18 December 1935 Goulburn Evening Penny Post 

"Native" writes: "In the year 1823 or just a year before, the Hume-Hovell expedition passed through Goulburn Plains, two houses stood on the present site of the old township of Goulburn.

One of those houses stood opposite the old Church of England Cemetery.

Between where the Passionist Fathers' monastery now stands and the old C. of E. Cemetery stood the homestead in the same year of Lawler and Kearn's stock station. 

"By the year 1932 the settlement had increased to a few wooden buildings.

In that year Sir Richard Bourke laid out the new township of Goulburn.
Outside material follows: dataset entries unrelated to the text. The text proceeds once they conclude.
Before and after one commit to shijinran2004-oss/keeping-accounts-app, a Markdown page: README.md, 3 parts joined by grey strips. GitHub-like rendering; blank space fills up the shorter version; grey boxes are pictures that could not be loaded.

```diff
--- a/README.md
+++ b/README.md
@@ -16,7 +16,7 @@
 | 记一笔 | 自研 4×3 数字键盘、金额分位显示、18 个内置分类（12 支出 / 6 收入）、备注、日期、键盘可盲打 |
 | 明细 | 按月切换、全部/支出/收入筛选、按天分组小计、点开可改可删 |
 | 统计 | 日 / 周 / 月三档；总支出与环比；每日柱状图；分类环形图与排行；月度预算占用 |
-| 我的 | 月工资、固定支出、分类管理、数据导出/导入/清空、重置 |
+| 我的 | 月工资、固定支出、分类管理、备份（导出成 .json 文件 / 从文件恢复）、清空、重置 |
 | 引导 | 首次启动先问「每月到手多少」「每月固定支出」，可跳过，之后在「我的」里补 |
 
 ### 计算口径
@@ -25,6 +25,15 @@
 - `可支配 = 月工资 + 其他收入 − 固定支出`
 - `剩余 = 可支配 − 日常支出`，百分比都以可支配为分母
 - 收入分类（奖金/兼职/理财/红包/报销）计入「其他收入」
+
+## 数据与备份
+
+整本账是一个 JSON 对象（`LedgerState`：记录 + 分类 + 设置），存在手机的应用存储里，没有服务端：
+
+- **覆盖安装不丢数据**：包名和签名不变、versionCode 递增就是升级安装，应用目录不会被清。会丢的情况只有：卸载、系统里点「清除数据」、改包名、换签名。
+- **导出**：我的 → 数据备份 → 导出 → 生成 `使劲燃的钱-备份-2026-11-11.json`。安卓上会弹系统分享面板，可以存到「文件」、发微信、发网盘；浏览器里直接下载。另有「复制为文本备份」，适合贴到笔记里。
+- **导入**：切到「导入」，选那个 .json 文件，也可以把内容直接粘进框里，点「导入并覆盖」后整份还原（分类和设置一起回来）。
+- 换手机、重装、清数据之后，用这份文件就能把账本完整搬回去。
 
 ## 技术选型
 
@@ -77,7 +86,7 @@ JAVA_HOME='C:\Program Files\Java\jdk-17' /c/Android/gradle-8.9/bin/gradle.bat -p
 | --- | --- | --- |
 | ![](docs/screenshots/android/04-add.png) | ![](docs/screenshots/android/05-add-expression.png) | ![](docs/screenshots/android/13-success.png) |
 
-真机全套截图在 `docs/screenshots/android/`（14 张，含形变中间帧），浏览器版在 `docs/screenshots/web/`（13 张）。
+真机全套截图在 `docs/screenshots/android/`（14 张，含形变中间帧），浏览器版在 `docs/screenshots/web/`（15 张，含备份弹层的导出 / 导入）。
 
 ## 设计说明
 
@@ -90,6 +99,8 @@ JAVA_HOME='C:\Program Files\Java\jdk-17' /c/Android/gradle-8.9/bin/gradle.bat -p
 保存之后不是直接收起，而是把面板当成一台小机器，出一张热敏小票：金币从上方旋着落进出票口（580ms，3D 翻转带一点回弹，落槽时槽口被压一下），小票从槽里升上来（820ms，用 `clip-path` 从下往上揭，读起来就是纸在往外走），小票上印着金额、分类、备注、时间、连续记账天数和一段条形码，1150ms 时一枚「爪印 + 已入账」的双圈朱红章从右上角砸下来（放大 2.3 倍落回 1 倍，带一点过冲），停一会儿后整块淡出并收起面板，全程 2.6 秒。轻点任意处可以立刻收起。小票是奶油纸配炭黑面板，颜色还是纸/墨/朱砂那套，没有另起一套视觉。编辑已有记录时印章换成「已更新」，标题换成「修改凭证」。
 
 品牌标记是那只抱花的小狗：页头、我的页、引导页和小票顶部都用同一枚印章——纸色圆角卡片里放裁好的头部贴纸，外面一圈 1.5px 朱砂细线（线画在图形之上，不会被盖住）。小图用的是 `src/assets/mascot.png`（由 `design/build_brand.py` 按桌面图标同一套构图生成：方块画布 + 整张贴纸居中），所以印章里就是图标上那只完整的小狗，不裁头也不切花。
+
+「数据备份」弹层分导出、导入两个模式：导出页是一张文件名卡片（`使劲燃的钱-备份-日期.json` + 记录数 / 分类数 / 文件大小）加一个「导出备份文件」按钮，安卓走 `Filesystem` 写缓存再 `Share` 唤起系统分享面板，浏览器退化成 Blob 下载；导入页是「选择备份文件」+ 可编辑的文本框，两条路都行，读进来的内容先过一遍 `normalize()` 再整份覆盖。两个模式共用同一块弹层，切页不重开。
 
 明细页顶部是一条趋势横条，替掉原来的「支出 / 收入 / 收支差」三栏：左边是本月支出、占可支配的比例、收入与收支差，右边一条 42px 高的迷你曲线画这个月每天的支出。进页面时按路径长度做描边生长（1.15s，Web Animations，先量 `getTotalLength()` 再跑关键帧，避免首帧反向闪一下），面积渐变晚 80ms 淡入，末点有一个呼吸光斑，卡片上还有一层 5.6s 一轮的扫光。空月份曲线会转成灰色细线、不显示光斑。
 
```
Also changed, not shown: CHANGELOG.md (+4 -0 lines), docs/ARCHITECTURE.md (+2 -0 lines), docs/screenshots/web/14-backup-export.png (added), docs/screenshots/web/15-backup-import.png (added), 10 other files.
In that year also stood on the east side of the settlement the first post office erected in Goulburn across the Mulwaree, and Goulburn's first court house was in a paddock which afterwards, I believe, came to be known as Payten's paddock.

Here also, or near at hand, was the first public pound, erected in Goulburn in 1826, and where later on the great Southern Road then passed by. 

"In the year 1841 this locality, with the public pound in the centre, was subdivided into small farms, etc., and it was intended at that time for the town to extend further eastward because the surrounding hills provided what was regarded as excellent building sites. 

"The first Post Office stood on the east side of the settlement, and was illuminated on the occasion of Governor Gipps's visit to Goulburn in 1842. 

"The three cemeteries of the old township of Goulburn contain the remains of many of the early settlers who founded the town, builders and others, some of the earliest of the men who built the first buildings in Goulburn, and whose workmanship put into them I was the object of admiration by early governors and others in their visits to Goulburn. 

"In my opinion these cemeteries were in use by the different denominations long before the Government gave them their deeds of grant.

In fact, the burials in one of those cemeteries go back over a century.   

"As far back as 1843 a strong fence was put around the Presbyterian Cemetery at the old township of Goulburn, as a protection against vandals who were rampant at that time.

In the old Church of England Cemetery ornamental trees were planted many   years ago, and the old Catholic Cemetery contains the remains of one of the first white men born in Argyle."